TASK TO CARRY OUT: Using the listing below, please gather every line containing the word "width".

DATA PROVIDED:
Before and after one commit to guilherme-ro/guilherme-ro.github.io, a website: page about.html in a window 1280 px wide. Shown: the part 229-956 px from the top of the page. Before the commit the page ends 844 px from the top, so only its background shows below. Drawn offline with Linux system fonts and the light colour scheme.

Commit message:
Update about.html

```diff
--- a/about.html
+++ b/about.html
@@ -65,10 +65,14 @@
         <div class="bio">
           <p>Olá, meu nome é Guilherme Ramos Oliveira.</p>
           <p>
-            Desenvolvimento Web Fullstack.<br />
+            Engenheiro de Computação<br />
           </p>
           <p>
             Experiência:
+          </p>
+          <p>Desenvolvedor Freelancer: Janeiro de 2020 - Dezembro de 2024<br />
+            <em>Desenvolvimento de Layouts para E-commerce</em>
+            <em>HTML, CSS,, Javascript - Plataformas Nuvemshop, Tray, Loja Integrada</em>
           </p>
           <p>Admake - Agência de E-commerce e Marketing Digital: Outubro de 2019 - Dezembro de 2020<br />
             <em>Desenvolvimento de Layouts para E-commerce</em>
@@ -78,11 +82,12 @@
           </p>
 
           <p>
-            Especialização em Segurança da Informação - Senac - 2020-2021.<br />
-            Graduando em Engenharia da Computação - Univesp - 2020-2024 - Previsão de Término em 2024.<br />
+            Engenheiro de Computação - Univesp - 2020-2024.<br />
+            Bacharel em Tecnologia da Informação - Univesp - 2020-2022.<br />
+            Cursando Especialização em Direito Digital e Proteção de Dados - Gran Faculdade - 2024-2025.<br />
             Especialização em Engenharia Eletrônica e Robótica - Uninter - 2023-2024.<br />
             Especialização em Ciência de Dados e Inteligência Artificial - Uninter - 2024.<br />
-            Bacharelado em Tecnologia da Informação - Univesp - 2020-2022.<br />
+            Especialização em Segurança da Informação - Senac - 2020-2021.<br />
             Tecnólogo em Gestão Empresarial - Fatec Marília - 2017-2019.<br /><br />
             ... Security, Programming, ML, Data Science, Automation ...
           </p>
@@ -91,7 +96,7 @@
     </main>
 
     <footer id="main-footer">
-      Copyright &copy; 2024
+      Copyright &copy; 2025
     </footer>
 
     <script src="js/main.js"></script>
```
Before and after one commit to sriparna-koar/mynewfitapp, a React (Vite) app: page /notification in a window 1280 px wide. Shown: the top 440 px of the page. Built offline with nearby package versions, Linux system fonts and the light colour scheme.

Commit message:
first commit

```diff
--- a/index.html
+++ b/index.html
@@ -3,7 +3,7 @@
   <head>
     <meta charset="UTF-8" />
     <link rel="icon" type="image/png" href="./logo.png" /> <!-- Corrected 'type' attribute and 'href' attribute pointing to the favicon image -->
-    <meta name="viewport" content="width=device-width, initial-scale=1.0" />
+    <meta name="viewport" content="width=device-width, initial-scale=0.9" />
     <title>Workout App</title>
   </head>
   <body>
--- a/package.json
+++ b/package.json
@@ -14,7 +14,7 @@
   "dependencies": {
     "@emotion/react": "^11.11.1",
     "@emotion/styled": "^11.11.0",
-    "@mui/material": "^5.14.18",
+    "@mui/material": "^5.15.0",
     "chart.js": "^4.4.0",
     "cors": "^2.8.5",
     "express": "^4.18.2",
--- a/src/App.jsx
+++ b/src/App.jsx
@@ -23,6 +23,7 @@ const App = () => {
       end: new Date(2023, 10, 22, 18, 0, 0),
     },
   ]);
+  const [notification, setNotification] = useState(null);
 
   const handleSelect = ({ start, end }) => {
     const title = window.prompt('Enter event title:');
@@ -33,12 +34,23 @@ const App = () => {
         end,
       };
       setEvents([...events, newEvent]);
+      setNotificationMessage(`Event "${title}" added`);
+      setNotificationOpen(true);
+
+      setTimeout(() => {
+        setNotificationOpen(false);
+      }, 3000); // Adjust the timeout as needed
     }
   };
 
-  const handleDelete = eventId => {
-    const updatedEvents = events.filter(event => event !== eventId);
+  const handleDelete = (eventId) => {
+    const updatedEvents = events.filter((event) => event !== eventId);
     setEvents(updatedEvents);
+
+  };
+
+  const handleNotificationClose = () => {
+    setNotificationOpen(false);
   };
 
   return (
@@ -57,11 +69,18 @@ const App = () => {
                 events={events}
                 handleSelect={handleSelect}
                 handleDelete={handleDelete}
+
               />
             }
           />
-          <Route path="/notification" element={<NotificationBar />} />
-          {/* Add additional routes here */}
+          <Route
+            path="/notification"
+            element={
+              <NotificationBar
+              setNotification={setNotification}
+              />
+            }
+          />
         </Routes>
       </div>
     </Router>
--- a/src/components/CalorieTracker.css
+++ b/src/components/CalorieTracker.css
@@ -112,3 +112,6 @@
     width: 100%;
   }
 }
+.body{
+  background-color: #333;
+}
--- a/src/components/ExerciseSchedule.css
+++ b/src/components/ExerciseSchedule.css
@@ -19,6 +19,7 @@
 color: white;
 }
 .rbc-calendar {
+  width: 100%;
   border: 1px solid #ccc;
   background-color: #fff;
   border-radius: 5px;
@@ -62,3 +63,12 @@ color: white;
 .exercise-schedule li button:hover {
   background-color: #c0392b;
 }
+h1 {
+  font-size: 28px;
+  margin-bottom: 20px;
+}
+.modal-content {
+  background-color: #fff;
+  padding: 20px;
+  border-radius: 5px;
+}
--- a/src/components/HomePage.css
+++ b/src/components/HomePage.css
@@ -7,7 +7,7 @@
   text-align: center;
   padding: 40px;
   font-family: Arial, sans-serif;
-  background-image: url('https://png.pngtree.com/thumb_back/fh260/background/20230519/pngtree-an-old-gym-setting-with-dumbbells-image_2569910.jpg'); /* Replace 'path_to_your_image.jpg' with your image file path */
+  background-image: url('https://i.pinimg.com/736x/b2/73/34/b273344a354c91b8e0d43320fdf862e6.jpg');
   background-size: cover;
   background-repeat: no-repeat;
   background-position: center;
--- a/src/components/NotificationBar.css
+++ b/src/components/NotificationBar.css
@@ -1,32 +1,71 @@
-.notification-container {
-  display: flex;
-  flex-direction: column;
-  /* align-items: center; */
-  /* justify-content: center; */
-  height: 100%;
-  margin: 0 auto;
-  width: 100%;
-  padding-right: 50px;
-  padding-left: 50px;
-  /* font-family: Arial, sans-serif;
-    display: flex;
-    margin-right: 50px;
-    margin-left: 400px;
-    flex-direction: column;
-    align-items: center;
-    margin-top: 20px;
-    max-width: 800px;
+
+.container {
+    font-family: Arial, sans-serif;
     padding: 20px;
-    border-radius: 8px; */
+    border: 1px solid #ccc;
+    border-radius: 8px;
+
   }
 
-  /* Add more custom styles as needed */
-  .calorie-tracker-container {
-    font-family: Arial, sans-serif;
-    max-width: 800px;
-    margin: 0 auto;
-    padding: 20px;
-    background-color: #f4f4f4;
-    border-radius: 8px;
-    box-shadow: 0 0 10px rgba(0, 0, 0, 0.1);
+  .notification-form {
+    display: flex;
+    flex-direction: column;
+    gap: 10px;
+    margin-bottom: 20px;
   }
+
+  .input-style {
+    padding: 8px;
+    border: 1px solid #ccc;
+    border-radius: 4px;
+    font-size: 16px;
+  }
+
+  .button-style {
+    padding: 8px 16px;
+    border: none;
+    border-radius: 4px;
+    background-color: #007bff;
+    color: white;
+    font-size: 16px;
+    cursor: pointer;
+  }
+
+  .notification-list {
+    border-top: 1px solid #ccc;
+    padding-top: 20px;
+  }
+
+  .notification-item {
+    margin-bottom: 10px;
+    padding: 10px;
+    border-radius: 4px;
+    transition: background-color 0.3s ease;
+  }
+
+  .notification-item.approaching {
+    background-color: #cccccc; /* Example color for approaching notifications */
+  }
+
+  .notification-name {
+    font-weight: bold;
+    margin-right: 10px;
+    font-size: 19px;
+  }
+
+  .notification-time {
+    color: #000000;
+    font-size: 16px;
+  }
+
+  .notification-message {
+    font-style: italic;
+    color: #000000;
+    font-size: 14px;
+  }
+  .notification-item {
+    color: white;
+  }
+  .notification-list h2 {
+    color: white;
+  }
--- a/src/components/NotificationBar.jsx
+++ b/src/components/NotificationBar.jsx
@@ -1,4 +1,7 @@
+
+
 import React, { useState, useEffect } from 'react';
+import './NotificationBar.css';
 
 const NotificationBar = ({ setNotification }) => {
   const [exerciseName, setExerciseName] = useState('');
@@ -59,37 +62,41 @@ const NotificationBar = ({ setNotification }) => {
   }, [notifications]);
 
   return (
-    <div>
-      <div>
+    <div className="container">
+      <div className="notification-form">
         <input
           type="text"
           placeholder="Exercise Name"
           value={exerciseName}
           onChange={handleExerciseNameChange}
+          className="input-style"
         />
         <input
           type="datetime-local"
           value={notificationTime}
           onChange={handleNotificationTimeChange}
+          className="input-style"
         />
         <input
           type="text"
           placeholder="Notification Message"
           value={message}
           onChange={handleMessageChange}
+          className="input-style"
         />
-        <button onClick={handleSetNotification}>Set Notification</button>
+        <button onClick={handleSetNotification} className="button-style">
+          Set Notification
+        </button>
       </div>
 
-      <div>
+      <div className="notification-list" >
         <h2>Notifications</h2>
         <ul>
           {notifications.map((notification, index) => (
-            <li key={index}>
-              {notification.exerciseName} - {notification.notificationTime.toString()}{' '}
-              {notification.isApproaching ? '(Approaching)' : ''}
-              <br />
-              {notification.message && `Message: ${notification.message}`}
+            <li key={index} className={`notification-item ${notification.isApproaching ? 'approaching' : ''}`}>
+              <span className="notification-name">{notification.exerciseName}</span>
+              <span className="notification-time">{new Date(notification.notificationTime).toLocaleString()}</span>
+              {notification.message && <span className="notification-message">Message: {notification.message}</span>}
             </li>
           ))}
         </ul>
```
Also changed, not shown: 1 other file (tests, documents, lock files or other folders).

EXPECTED OUTPUT:
-    <meta name="viewport" content="width=device-width, initial-scale=1.0" />
+    <meta name="viewport" content="width=device-width, initial-scale=0.9" />
     width: 100%;
+  width: 100%;
-  width: 100%;
-    max-width: 800px;
-    max-width: 800px;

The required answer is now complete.